This club was in a building close to where the Holiday Inn road system is now. Although the building was called the West End Coffee Bar, the club was also known as the Venture due to the funding charity. The writer and academic Richard Hoggart (author of the well-known book ‘The Uses of Literacy’) was teaching at Leicester University at the time and was chairman of the trust set up to establish the club.[1]

The West End Coffee Bar

The West End Coffee Bar, home of the Venture youth club.

Gosling wrote about the club in a 1961 article ‘Lady Albermarle’s Boys' (see link below), which argued that many young people had become fed up with traditionally organised youth clubs and wanted something different. Gosling suggested that being a teenager didn’t stop at 20 but somewhere between 22 and 25. It was at this point that most young people had finished their National Service, if they were men, and had finished being in gangs. Gosling wrote that, "Today’s youth is not only starting younger but finishing later", and suggested that the young people of ‘The Town’ broadly fell into three categories:

  1. The Old Townies – tough, hard men who had been ‘teddy boys’ in the ‘50s. These were now aged 20-30.
  2. The New Crowd who had become the present Townies. Seen by the general public as hard young men, rearing raughting all over, and led by one strong young man.
  3. The Kids who, whatever the internal structure of the club, would support it.

The club itself was very well equipped, thanks to the money available from the charity, and had a coffee bar with juke box, a dance hall with a local 'self-programming' rock band, quiet rooms, and an office with telly, billiards, magazines, newspapers, information and advice facilities. However, it was a club aimed at what we might now call the ‘hard-to-reach’ young person (mostly men). Gosling admitted that the ‘decent’ boy or girl would not enter such a club and that it had a bad reputation. The club survived two years but closed after one too many fights. Talking about it a couple of years later in the film ‘Two Town Mad’, Gosling’s friends made these comments:

“That was a failure before it started that was, ‘cos you’d got no idea, none of you… It was a free for all… what was it supposed to be? I’ll tell you what it was, it was a right dark, dodgy place where people could go in there to get birds and the birds that went in there was all of one sort, birds with loose morals, you could catch them as easy as that. And that’s why it started turning like it was… all they wanted outside there was a red light.”[2]

Recorded for this project, Bob Hughes remembers being one of the youngest people to go to the club:

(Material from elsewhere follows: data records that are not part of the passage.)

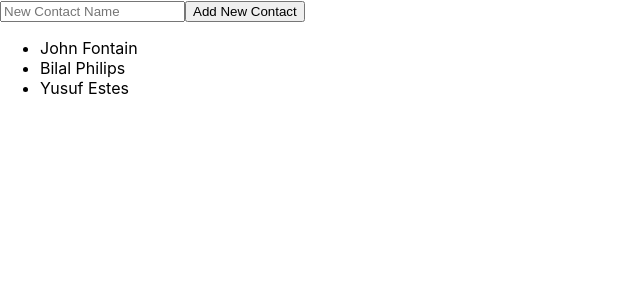
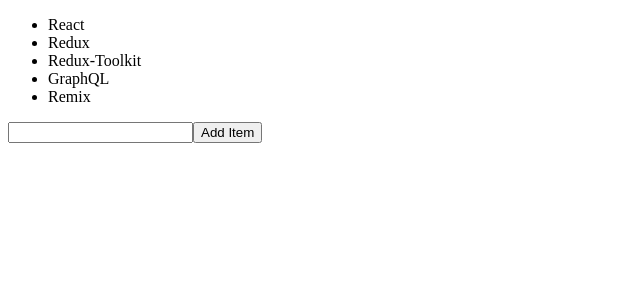
Before and after one commit to Anas-debug/Contact-manager, a React (Create React App) app: page / in a window 1280 px wide. Shown: the top 300 px of the page, without its empty margins (0-640 px from the left). Built offline with nearby package versions, Linux system fonts and the light colour scheme.

Commit message:
ListWithAddItem component workds!

```diff
--- /dev/null
+++ b/src/components/ListWithAddItem.js
@@ -0,0 +1,39 @@
+import React, {useState} from 'react';
+
+const INITIAL_LIST = ["React", "Redux", "Redux-Toolkit", "GraphQL", "Remix"];
+
+const ListWithAddItem = () => {
+    const [value, setValue] = useState('');
+    const [list, setList] = useState(INITIAL_LIST);
+
+    // inner function in the ListWithItem component
+    const handleChange = (e) => {
+        setValue(e.target.value);
+    };
+
+    // inner function in the ListWithItem component
+    const handleSubmit = (e) => {
+        if (value) {
+            setList(list.concat(value));
+        }
+        setValue('');
+        e.preventDefault();
+    }
+
+    return(
+        <div>
+            <ul>
+                {list.map((item) => {
+                    return <li key={item}> {item} </li>;
+                })}
+            </ul>
+
+            <form onSubmit={handleSubmit}>
+                <input type="text" value={value} onChange={handleChange}/>
+                <button>Add Item</button>
+            </form>
+        </div>
+    );
+}
+
+export default ListWithAddItem;
--- a/src/index.js
+++ b/src/index.js
@@ -1,11 +1,13 @@
 import React,{useState} from 'react';
 import ReactDOM from 'react-dom/client';
-import './index.css';
+// import './index.css';
 // import App from './App';
+import ListWithAddItem from './components/ListWithAddItem';
+import './App.css';
 import reportWebVitals from './reportWebVitals';
 
 
-function AddPersonForm(props){
+function AddPersonForm(props) {
   const [person, setPerson] = useState('');
 
   function handleChange(e){
@@ -24,14 +26,16 @@
         placeholder="New Contact Name"
         onChange={handleChange}
         value = {person}/>
-        <button type='submit'>Add New Contact</button>
+        <button type="submit">Add New Contact</button>
     </form>
   );
 }
 
 function PeopleList(props){
   const arr = props.data;
-  const listItems = arr.map((value, index) => <li key={index}>{ value }</li>);
+  const listItems = arr.map((value, index) => {
+  return <li display= "block-inline" key={index}>{value}</li>
+  });
 
   return(<ul>{listItems}</ul>);
 }
@@ -39,13 +43,13 @@
 function ContactManager(props){
   const [contacts, setContacts] = useState(props.data);
 
-  function addPerson(name){
-    console.log('"addPerson" function triggered!');
+  function addPerson(name) {
+    // console.log('"addPerson" function triggered!');
     setContacts([...contacts, name]);
   }
 
   return(
-    <div>
+    <div align="center">
       <AddPersonForm handleChange={addPerson}/>
       <PeopleList data={contacts} />
     </div>
@@ -57,7 +61,8 @@
 const root = ReactDOM.createRoot(document.getElementById('root'));
 root.render(
   <React.StrictMode>
-    <ContactManager data ={contacts}/>
+    {/* <ContactManager data ={contacts}/> */}
+    <ListWithAddItem />
   </React.StrictMode>
 );
 
```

The world Ray Gosling wrote about and made films about in the early 1960s seems to modern eyes a very masculine world. It is full of 'hard men' and 'geezers' and an undercurrent of violence; it was this crowd that Gosling preferred to the students of the University, even if it did cost him several black eyes. This version of life in Leicester probably wasn’t most people’s experience of the late 1950s and early 1960s but, for those who engaged with the various youth movements of the period, parts of it will undoubtedly ring true.

[1] Information from ‘Lady Albemarle’s Boys’ by Ray Gosling, the Fabian Society (1961). Available online at (Accessed 19/07/2018). Also, from the two volumes of autobiography written by Gosling, ‘Sum Total’ (1963) and ‘Personal Copy: a memoir of the sixties’ (1980).

[2] ‘Two Town Mad’ presented by Ray Gosling, produced by Monica Sims for BBC TV. The film was made in 1963 but broadcast on 28th February 1964. For details see and (Both accessed 20/08/2017).